PROBLEM:
Please go line by line through the material and copy each one containing the word "true".
════════════════
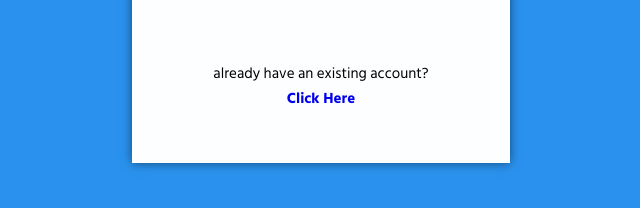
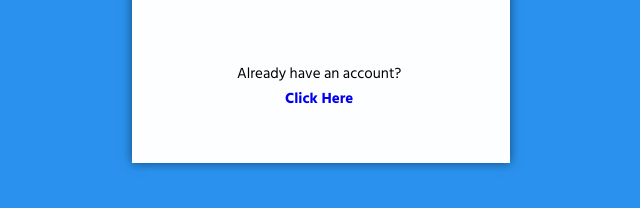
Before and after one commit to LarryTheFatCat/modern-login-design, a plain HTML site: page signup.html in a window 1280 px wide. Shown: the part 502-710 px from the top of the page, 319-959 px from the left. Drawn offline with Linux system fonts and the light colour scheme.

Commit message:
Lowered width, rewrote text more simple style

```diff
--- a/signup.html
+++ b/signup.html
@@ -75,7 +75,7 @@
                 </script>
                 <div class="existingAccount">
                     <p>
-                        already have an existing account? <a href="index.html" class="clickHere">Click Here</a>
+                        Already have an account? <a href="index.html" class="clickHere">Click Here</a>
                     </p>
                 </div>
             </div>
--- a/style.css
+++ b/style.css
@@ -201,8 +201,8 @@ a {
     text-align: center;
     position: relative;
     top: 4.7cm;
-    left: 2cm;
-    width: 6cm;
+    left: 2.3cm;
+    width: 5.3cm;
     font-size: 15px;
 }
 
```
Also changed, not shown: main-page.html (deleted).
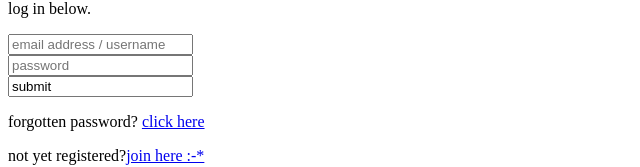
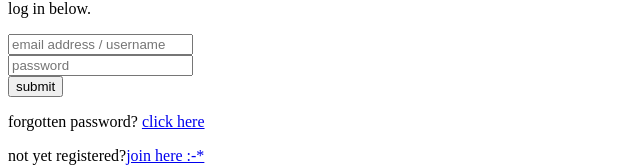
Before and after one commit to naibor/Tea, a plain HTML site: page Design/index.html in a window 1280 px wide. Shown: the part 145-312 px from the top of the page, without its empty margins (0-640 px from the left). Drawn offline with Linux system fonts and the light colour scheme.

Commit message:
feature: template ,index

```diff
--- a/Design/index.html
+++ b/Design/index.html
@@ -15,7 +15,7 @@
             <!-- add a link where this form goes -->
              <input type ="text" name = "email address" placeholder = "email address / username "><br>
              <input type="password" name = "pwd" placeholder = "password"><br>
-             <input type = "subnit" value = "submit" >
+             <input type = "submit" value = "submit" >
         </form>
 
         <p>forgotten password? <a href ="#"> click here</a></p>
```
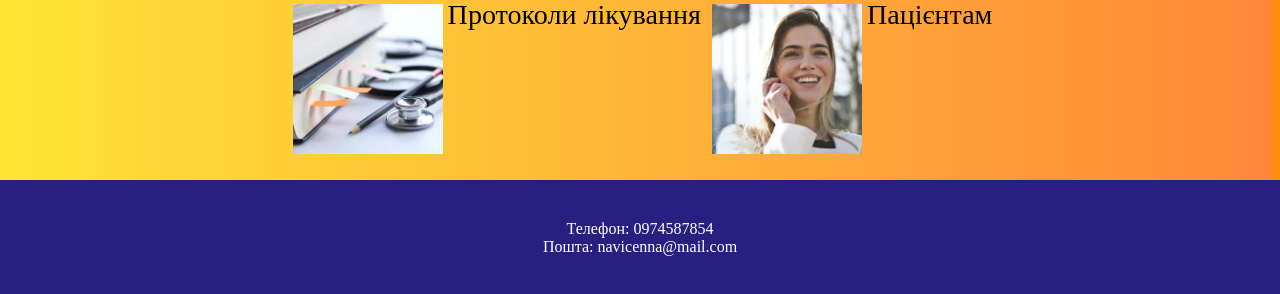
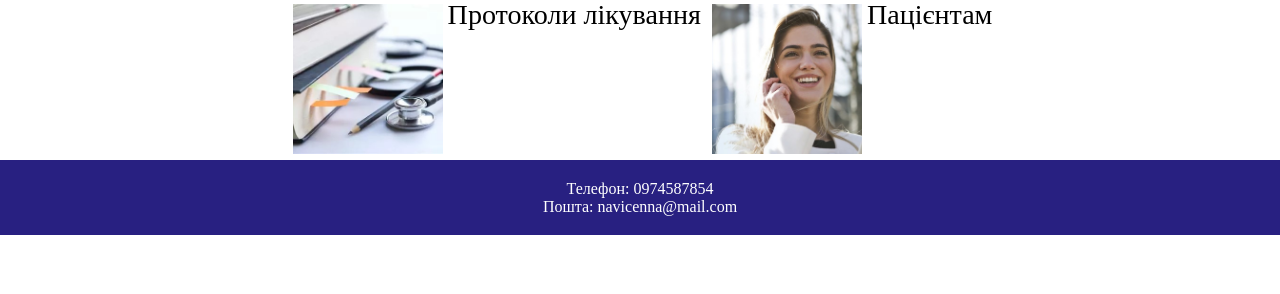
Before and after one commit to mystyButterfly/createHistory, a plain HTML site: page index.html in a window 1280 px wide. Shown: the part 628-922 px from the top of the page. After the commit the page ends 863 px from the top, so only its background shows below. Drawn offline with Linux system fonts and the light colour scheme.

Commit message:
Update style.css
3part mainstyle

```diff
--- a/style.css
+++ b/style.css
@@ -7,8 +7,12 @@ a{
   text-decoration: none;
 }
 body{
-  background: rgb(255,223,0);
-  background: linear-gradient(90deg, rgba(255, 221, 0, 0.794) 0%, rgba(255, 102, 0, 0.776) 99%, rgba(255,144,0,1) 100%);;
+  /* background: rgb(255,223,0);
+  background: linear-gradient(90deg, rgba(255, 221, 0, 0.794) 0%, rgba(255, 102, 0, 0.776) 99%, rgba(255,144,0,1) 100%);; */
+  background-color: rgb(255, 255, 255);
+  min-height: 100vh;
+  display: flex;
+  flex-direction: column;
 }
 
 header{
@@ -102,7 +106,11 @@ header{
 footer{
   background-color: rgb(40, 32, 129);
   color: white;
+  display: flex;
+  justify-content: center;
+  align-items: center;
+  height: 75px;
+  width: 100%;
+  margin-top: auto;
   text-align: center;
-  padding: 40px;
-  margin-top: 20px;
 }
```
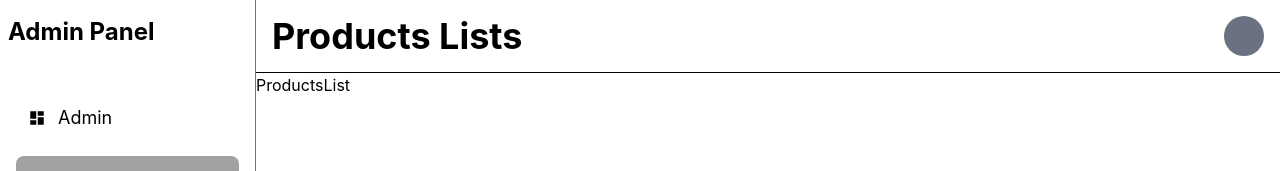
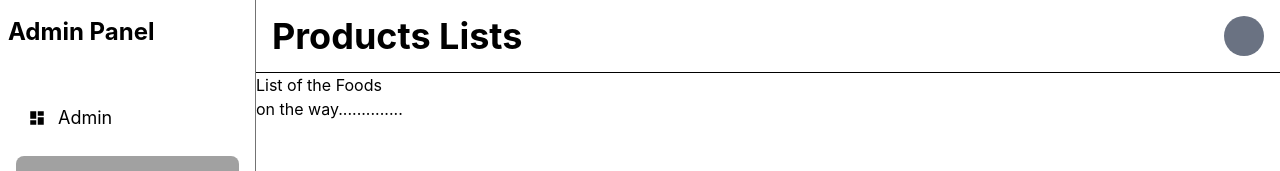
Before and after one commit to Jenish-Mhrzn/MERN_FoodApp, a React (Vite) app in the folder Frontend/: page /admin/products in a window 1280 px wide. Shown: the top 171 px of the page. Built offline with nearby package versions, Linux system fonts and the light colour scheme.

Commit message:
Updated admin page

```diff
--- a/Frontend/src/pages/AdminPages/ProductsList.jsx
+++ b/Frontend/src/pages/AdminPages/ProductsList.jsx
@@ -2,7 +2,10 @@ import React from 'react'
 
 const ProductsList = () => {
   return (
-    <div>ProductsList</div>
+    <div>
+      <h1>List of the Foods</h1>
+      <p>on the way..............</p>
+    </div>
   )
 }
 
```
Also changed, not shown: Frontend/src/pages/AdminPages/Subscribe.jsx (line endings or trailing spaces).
════════════════
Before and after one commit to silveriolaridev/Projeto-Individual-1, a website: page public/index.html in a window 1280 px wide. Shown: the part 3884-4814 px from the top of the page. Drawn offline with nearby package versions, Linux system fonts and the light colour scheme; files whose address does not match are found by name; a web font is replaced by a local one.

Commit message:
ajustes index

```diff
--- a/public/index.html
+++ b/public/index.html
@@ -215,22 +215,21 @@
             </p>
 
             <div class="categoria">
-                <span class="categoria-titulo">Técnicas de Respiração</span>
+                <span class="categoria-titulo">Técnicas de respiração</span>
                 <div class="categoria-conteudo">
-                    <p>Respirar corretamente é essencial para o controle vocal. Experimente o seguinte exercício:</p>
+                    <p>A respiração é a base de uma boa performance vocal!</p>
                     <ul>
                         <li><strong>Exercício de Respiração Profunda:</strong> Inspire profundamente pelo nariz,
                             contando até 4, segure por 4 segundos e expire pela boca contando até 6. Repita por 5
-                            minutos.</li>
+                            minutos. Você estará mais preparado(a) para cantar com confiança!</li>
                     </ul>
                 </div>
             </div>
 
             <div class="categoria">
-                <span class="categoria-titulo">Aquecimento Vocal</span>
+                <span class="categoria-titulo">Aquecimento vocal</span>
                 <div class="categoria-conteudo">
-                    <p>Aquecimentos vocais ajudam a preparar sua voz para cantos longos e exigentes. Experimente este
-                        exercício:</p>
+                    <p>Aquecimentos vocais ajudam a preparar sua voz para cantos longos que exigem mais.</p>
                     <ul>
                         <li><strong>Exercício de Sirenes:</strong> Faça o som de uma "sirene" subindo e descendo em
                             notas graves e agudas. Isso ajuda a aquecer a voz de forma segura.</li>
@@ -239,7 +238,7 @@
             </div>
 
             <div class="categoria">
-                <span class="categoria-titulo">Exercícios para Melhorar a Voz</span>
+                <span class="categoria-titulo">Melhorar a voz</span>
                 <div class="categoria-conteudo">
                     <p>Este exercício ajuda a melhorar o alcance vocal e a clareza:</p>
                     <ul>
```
════════════════
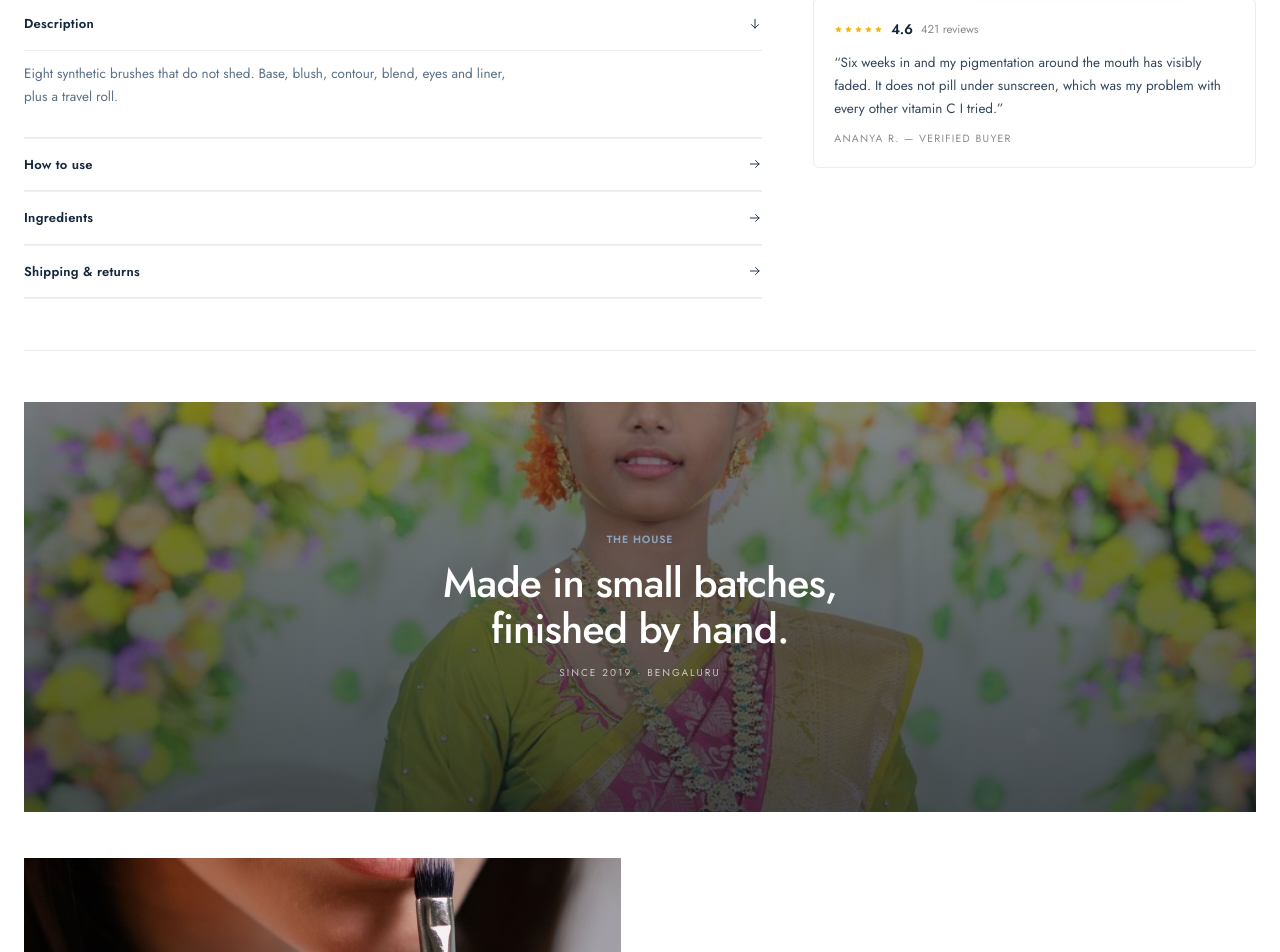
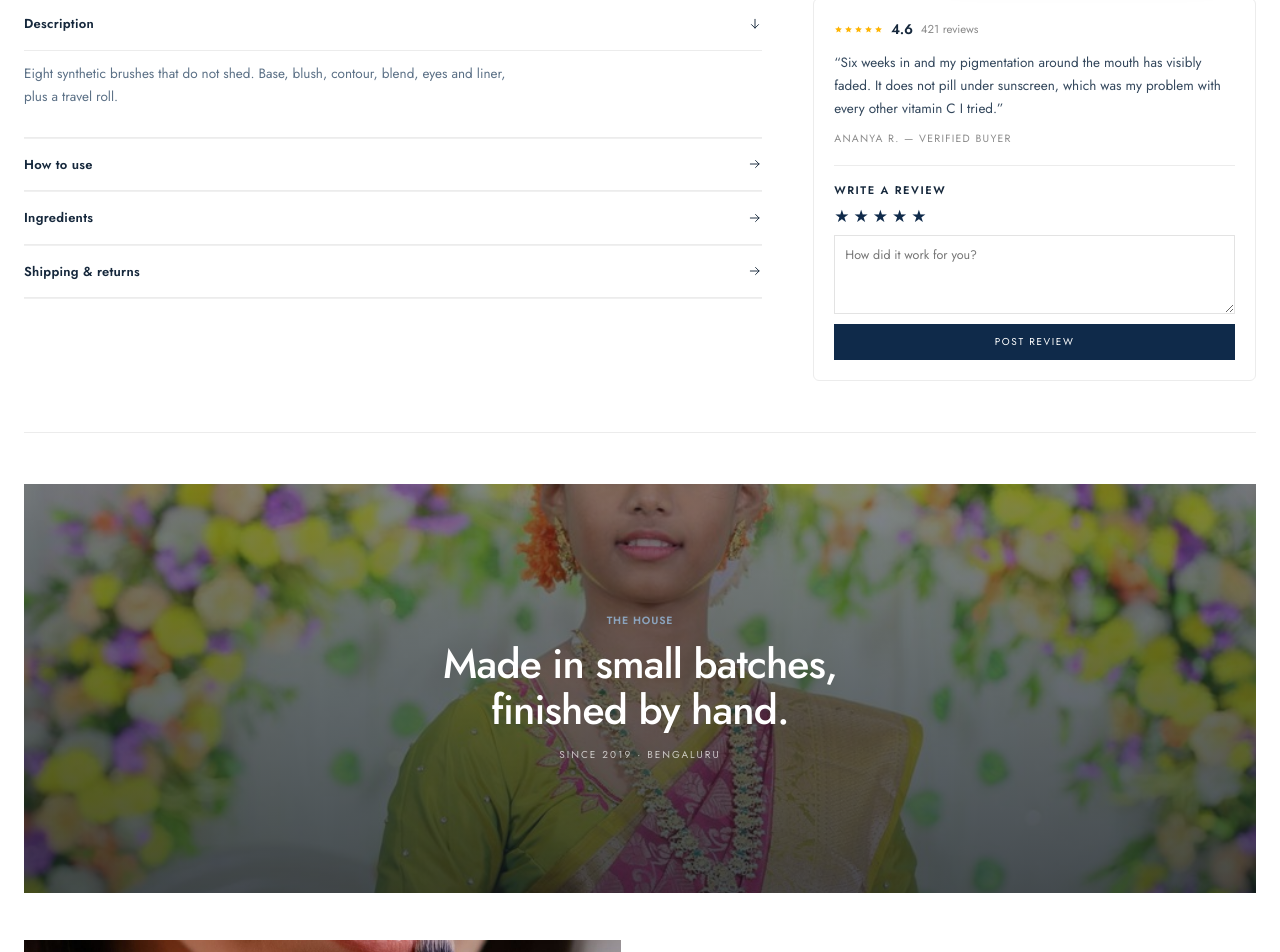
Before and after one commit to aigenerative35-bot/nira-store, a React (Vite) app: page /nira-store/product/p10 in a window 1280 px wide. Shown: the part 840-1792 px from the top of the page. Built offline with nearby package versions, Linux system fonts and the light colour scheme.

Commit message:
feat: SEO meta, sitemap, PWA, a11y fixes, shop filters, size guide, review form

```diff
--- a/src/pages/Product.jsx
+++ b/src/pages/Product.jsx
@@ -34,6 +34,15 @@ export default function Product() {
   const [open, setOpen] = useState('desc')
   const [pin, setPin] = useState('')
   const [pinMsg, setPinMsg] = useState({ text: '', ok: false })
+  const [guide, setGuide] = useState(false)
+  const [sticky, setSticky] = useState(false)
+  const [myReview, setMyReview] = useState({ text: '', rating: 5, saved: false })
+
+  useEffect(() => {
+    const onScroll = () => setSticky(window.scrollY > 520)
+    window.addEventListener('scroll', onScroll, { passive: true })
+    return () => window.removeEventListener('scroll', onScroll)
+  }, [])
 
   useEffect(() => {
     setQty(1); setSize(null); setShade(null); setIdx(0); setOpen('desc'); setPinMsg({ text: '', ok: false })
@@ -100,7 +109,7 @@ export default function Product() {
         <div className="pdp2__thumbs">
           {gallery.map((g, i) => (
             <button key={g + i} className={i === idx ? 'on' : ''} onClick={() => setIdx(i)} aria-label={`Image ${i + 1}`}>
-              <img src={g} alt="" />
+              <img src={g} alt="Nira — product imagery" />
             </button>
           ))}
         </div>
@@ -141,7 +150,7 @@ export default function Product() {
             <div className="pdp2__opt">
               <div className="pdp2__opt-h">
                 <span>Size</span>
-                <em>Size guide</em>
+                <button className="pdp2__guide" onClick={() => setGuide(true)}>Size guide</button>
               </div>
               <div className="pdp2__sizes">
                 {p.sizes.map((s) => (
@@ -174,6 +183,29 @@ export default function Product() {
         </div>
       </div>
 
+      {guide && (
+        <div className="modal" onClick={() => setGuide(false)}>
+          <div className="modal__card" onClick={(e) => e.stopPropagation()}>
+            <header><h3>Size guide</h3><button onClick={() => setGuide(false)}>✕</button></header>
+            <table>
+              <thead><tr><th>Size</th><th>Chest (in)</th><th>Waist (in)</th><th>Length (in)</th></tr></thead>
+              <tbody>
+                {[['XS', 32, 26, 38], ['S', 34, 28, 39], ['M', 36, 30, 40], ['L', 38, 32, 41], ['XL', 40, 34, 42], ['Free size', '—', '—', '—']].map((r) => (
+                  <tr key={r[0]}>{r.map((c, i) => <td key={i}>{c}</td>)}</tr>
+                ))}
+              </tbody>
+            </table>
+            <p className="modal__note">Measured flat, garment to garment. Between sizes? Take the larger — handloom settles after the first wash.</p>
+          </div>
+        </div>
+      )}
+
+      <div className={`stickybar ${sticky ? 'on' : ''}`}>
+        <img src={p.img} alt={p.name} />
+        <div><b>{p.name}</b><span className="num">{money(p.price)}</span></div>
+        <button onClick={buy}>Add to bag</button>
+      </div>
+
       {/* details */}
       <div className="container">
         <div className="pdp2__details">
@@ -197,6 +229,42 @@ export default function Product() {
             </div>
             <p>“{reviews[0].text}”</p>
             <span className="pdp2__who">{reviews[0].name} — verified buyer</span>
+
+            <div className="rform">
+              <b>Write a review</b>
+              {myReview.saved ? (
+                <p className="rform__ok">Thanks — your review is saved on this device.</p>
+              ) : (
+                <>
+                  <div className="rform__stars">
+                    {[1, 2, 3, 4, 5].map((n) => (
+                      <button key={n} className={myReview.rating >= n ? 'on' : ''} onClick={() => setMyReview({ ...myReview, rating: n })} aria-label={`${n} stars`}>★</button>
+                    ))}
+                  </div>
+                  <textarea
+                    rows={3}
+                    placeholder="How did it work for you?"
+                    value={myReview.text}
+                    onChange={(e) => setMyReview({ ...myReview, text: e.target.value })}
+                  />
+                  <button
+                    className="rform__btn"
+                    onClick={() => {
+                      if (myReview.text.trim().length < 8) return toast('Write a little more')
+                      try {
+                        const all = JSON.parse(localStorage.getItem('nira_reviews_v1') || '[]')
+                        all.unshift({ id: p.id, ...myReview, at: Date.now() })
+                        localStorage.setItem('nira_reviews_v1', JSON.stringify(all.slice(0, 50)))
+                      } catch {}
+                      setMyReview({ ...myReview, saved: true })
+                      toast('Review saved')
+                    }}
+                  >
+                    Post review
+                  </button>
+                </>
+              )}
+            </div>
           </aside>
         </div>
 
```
════════════════
TASK SOLUTION:
+    window.addEventListener('scroll', onScroll, { passive: true })
+                <button className="pdp2__guide" onClick={() => setGuide(true)}>Size guide</button>
+                      setMyReview({ ...myReview, saved: true })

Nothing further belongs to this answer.